Australian scientists awarded for spotting water efficient crops
Two Australian scientists have been awarded the British-based Rank Prize for developing an innovative method of identifying crops with superior water efficiency, the Australian National University (ANU) said Wednesday.
Canberra: Two Australian scientists have been awarded the British-based Rank Prize for developing an innovative method of identifying crops with superior water efficiency, the Australian National University (ANU) said Wednesday.
ANU`s Graham Farquhar and Commonwealth Scientific and Industrial Research Organization (CSIRO) Fellow Richard Richards are heading to London to receive the 2014 Rank Prize in human and animal nutrition and crop husbandry, Xinhua reported.
The award citation says the prize is for "pioneering the understanding of isotope discrimination in plants and its application to breed wheat varieties that use water more efficiently".
The award relates to a discovery made in the 1980s where they were able to correlate water use efficiency in wheat crops to the ratio of carbon isotopes present in the leaf.
The findings, first published in the Australian Journal of Plant Physiology, now known as Functional Plant Biology, have laid the foundation for other research currently taking place with oxygen and hydrogen molecules.
Farquhar is a chief investigator in the ANU-administered A$22-million ($19.4 million) Australian Research Centre of Excellence for Translational Photosynthesis that was announced in December, in which CSIRO is a key partner.
The only other Australian to have won the Rank Prize in nutrition was Hal Hatch from CSIRO Plant Industry. Hatch was awarded the prize in 1981 for his work in co-researching the C4 pathway of photosynthesis.
"On a global scale, water limitation is probably the biggest limitation to agriculture production, so we think there`s probably quite a wide applicability to other crops as well," Farquhar said.
Richards said he was delighted to share the international prize with someone he has known since high school.
"Apart from providing a great buzz to be working with such a wonderful colleague and friend, it also demonstrates the huge importance of forming and nurturing strong collaborations between fundamental and applied research to benefit society," Richards said.

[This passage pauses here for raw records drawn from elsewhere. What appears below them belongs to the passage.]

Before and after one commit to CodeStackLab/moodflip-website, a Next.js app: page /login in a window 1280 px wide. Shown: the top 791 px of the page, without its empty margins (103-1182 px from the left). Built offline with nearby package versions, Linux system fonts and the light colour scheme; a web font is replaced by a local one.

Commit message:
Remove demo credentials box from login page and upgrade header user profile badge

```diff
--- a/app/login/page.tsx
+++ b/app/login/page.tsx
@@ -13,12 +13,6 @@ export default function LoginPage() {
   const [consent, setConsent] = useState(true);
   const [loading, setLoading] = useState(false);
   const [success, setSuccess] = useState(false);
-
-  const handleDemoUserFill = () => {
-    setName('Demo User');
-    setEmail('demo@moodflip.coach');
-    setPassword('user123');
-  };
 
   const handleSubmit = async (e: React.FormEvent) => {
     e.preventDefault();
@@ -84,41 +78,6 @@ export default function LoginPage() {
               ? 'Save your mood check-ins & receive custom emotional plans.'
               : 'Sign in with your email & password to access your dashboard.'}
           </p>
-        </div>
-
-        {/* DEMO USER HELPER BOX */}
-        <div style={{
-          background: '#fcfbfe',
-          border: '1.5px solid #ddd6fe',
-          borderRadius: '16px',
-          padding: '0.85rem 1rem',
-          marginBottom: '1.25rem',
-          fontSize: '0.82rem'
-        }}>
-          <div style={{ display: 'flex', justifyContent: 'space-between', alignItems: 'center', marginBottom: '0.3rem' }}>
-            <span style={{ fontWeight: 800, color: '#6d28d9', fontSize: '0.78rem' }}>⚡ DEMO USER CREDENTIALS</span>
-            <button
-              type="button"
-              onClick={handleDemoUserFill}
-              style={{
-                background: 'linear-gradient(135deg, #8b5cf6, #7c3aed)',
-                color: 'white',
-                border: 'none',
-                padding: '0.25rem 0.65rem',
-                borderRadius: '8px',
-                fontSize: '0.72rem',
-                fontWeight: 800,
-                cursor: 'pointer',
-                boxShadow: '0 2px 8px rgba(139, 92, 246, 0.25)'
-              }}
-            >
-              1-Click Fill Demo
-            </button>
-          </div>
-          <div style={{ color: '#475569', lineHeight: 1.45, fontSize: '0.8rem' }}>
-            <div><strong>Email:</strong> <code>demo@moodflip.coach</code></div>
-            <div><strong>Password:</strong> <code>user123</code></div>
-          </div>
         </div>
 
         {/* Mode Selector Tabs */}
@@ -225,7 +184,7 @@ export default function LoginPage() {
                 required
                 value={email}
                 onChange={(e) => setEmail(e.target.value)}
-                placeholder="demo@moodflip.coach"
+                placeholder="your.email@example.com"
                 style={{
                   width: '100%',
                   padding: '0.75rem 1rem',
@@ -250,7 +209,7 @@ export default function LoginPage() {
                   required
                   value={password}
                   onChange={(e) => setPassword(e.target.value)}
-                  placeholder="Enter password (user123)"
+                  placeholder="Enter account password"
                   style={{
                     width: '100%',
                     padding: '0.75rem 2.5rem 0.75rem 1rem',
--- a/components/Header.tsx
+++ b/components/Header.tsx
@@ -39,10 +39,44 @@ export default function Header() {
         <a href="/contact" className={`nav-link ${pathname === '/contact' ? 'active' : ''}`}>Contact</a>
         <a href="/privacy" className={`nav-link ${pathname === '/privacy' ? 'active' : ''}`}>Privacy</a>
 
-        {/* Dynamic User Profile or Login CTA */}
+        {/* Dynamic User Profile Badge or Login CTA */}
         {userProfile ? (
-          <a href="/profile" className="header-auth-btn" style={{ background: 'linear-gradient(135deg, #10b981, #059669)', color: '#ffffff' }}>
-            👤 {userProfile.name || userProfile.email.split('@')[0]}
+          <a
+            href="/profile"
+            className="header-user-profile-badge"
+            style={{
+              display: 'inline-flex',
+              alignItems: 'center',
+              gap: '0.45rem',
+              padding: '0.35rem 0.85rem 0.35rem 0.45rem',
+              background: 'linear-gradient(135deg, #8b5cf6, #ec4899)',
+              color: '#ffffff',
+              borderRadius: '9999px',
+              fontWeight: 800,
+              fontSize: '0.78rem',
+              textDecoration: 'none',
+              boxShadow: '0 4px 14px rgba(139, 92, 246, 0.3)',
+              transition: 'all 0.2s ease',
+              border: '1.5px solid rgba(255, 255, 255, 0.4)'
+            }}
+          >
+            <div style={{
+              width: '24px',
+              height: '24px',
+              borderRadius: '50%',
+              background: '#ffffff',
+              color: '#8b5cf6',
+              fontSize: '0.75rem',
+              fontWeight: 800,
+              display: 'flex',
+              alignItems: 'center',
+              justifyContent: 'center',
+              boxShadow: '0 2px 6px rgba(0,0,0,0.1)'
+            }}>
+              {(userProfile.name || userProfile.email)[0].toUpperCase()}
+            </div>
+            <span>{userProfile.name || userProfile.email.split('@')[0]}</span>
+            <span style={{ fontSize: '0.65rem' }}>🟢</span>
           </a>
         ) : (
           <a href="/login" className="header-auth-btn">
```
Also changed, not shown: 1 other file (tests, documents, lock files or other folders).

The prize also demonstrates Australia`s international leadership in plant science, he said.
"It is critical that Australia maintains a significant research investment in agricultural sciences as food security and depleted water shortages for agriculture are two of the most important issues we face globally," he said.
Farquhar and Richards will be presented their prize, which includes 80,000 pounds ($1.32 million), by Britain`s former minister for science Lord Waldegrave Feb 10.